In addition to the marketing aspects involved in creating a book, there’s the marketing required to build public awareness of the book. Authors have a variety of means by which to publicize their work and build demand for it.

  • Advertisements. Generally paid, advertisements appear in print and on social media. You might see a paid (or “sponsored”) advertisement in any social media platform, electronic news feed, or on websites. Less often will you see a book advertised in magazines or on billboards or other printed media unless you’re a “Big Name Author” or major celebrity.
  • Social Media Posts. In written and/or video format, authors post about their books in the social media platforms they or their audience frequent. They attempt to entice platform influencers to do the same: a plug from a major celebrity or influencer will spike interest and demand from their fans.
  • Blog Posts. Many authors maintain blogs. It’s a common, expected activity authors engage in. This, of course, usually means authors also have entire web pages or even websites dedicated to their books. Authors with more than a handful of books published often have author-oriented websites with specific pages focused on individual books. Authors may also register for or participate in blog swaps whereby cooperating groups of authors promote each others’ books as a service to the group.
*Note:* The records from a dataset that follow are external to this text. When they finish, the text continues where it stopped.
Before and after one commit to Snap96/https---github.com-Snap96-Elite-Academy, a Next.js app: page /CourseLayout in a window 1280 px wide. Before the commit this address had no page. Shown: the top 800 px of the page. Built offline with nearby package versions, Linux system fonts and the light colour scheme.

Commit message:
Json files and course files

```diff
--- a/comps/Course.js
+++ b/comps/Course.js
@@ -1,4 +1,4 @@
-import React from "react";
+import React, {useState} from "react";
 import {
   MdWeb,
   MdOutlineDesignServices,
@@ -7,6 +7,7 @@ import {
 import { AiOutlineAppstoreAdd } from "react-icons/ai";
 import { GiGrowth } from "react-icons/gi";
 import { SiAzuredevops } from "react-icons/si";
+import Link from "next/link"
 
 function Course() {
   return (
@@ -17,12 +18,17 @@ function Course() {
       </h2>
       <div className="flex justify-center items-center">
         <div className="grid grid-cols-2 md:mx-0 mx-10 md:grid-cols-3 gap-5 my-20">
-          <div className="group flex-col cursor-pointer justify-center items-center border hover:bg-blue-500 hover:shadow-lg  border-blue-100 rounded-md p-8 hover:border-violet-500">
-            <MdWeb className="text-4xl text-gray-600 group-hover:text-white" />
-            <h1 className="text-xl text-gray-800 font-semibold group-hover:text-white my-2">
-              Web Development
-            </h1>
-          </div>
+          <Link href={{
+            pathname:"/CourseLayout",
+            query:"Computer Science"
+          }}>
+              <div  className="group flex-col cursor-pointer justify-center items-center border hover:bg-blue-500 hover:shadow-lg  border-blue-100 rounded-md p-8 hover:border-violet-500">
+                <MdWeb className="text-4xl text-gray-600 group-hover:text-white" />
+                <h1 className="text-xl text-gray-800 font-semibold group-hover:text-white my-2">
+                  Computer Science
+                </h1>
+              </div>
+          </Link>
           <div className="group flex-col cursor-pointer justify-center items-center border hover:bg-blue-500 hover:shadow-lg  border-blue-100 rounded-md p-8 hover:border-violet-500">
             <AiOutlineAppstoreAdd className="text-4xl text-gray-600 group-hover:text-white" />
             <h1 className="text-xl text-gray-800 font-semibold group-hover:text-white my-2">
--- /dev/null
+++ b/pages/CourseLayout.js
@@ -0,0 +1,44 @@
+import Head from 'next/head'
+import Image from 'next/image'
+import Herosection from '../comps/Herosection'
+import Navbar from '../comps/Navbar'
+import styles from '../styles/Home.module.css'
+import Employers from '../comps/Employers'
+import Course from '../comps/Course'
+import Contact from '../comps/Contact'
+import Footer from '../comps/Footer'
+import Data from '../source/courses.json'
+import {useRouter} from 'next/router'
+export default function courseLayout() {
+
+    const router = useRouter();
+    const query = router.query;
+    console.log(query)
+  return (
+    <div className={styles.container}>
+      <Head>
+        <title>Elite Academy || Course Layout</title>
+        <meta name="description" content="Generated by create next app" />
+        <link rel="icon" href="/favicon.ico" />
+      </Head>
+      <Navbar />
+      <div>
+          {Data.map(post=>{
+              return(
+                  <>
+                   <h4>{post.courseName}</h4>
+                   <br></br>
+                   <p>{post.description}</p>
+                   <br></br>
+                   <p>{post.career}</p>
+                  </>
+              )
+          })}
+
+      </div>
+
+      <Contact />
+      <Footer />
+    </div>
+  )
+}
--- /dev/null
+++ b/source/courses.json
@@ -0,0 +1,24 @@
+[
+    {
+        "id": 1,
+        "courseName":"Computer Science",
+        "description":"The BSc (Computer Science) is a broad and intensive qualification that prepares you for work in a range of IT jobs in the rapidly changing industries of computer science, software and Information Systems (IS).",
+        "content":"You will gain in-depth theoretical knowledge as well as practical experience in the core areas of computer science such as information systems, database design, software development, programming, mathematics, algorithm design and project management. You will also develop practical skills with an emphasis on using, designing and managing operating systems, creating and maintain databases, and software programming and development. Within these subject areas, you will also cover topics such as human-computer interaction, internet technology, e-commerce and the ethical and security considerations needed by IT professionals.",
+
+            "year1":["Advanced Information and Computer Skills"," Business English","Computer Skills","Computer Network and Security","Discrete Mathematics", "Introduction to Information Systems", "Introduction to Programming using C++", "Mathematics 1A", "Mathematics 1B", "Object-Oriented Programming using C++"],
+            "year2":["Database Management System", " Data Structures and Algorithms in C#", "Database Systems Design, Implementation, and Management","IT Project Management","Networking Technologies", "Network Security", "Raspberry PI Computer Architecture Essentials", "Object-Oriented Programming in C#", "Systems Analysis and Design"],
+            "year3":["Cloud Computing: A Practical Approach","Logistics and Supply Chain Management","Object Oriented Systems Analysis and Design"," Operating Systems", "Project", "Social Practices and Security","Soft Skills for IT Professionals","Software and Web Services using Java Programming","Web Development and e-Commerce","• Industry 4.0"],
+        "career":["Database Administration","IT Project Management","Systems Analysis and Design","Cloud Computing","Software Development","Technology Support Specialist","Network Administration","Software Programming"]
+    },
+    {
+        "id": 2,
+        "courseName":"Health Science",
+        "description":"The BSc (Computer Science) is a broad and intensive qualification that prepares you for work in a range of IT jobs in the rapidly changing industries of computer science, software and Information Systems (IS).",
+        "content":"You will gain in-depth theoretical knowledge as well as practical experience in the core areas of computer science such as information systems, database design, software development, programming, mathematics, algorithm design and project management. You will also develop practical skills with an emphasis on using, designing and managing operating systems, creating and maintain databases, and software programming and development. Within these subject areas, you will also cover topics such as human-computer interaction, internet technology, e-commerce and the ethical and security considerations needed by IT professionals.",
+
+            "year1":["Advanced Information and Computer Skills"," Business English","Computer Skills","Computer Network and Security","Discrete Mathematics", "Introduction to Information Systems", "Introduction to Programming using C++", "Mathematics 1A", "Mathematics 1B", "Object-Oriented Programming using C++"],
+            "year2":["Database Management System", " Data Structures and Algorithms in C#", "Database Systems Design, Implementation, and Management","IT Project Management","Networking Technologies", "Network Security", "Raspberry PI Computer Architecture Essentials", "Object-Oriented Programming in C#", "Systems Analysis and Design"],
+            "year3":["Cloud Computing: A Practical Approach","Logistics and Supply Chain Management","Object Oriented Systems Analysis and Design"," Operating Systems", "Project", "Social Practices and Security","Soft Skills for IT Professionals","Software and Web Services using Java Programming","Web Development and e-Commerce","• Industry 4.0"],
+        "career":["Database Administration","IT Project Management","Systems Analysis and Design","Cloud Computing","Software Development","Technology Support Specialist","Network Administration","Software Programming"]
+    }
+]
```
I participated in one for two years. I found the ROI disappointing.
  • Podcasts. Of the gazillions of podcasts aired, some welcome interviews with authors. Many require the author pay for the privilege of the interview. The podcast appeals as less of a “buy my book” request and more of a brand-building opportunity. The benefit is the author can share the podcast link via social media and the podcaster or publicist will share the podcast among their fans and followers. I’ve enjoyed the podcasts in which I have participated, although I couldn’t attest to their efficacy in marketing. Here’s my latest podcast.
  • On-site appearances. Most conventions, festivals, arts and craft shows, book fairs, and other such events invite a variety of vendors and will accept authors as vendors. Prices for vendor registration range from zero to hundreds of dollars. An unknown or little known author starting out may best view participation in these events as marketing opportunities to build brand recognition rather than as venues for earning profits. I participate in several events each year, having learned through trial and error which kinds of event tend to have the best ROI. I’ve found that book- or author-oriented events don’t work particularly well for me.

The most difficult part of marketing is developing a strategic marketing plan that will be effective and knowing how to implement it. All marketing requires sustained effort because marketing is not a once-and-done activity. Sustained effort requires adjustment because you will encounter roadblocks, and find some things don’t work as well as anticipated and some might work better than anticipated. For instance, I outsource digital marketing. I know my limits when it comes to creating social media advertisements. However, I take charge of podcasts, blogs (like this one), and other activities.

Regardless of what you do and the intensity and skill of that effort—whether you outsource your marketing to paid professionals, do it all yourself, or engage in some combination of hired and personal effort—you must do it if you want your books to sell. Over 1 million titles are published each year. The book you publish gets lost among the crowd without something to make it stand out from the competition.